» **Exercise directions**
From the entries below, copy every line holding the word "only".

---------- Material to process

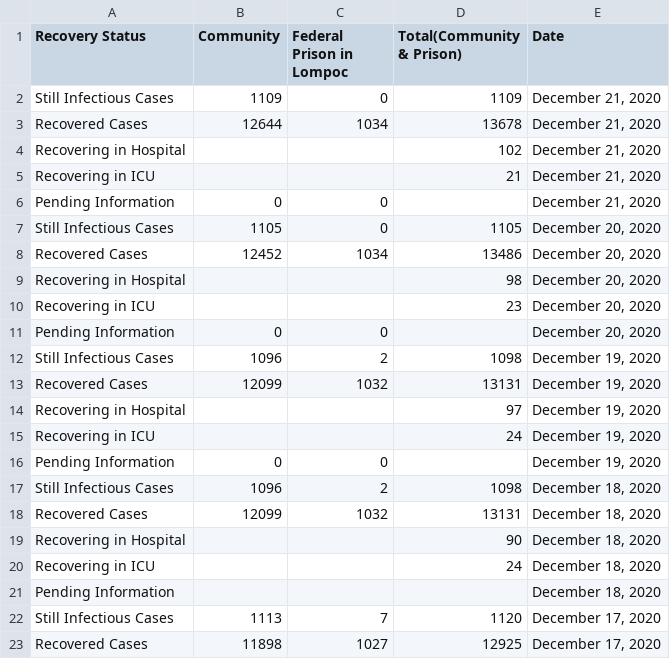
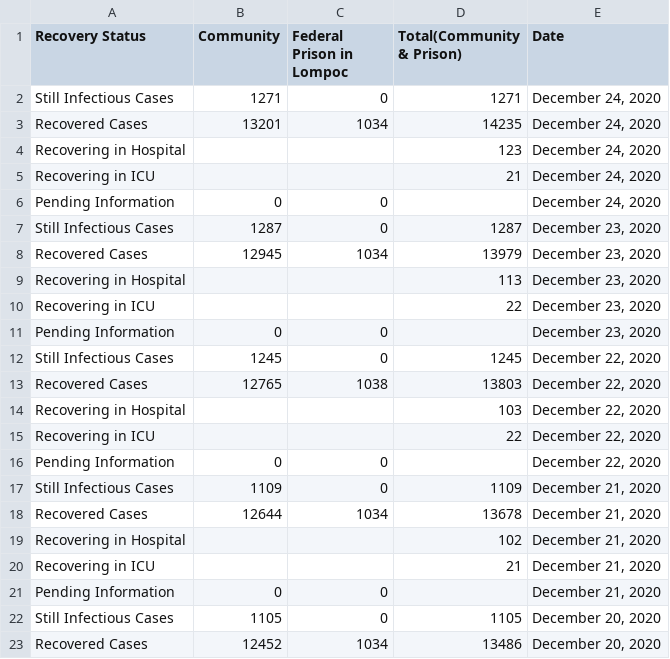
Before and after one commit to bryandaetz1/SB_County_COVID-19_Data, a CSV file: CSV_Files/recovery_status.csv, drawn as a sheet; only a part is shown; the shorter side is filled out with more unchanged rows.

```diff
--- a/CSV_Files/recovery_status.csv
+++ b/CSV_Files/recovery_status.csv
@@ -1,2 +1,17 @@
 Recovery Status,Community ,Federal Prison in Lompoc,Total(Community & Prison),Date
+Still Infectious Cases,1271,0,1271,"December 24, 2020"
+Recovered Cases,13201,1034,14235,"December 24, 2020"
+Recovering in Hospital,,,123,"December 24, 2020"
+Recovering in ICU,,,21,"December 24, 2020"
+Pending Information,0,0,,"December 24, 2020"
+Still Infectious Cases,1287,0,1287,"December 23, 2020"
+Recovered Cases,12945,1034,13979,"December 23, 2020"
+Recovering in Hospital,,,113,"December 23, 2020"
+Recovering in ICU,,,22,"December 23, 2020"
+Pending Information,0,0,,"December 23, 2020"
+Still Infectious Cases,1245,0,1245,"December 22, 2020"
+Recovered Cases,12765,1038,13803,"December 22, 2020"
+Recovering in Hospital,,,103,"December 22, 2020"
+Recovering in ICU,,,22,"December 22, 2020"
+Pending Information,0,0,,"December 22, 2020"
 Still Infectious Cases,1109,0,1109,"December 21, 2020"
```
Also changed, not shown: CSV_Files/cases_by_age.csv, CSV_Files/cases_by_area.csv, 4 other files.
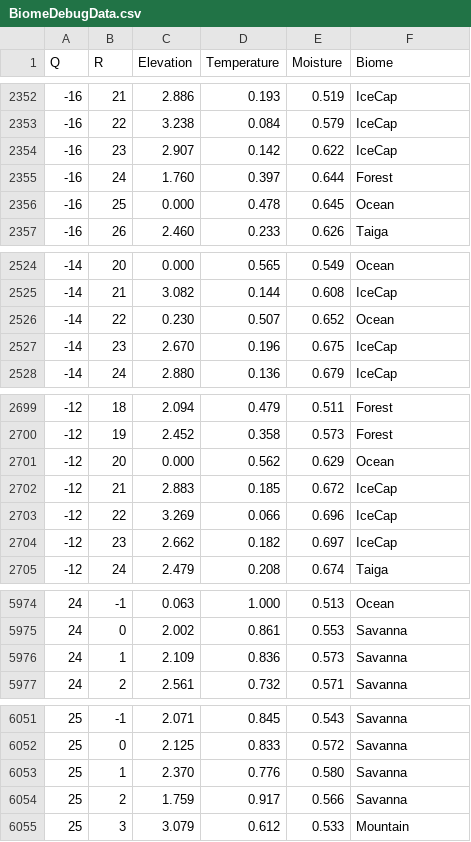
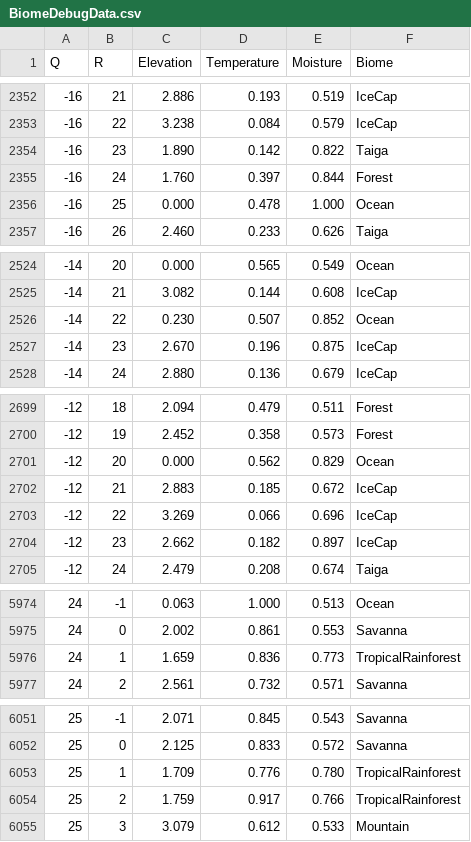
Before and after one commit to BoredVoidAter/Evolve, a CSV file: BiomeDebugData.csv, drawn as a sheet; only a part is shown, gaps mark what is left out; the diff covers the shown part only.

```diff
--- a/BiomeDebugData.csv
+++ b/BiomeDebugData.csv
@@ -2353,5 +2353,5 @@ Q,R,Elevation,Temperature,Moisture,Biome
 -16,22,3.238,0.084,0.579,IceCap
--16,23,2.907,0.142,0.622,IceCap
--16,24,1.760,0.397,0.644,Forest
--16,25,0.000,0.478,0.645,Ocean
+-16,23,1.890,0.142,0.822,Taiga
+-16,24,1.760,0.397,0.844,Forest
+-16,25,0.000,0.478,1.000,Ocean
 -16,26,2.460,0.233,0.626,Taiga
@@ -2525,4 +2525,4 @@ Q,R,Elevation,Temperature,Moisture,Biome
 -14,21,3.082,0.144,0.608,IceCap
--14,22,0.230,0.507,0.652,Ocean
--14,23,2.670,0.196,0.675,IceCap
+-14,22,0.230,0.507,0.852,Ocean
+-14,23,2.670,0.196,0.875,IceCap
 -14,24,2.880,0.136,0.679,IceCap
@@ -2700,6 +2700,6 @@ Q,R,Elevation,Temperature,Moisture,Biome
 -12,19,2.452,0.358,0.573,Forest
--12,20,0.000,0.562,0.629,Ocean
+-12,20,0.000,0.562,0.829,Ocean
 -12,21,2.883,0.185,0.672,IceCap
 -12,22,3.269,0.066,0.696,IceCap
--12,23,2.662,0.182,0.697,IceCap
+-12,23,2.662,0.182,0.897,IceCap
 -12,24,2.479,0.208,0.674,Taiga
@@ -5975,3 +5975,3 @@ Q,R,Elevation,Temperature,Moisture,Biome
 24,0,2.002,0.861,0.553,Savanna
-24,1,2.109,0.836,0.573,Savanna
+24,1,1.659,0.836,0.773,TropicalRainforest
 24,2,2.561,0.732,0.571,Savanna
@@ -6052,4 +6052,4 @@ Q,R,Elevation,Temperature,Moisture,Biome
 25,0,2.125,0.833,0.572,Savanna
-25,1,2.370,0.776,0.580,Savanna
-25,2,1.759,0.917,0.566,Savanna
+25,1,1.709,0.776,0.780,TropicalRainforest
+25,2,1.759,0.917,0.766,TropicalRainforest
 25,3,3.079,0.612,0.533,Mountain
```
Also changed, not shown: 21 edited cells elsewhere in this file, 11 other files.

--------------------

» **Task response**
Before and after one commit to bryandaetz1/SB_County_COVID-19_Data, a CSV file: CSV_Files/recovery_status.csv, drawn as a sheet; only a part is shown; the shorter side is filled out with more unchanged rows.
Before and after one commit to BoredVoidAter/Evolve, a CSV file: BiomeDebugData.csv, drawn as a sheet; only a part is shown, gaps mark what is left out; the diff covers the shown part only.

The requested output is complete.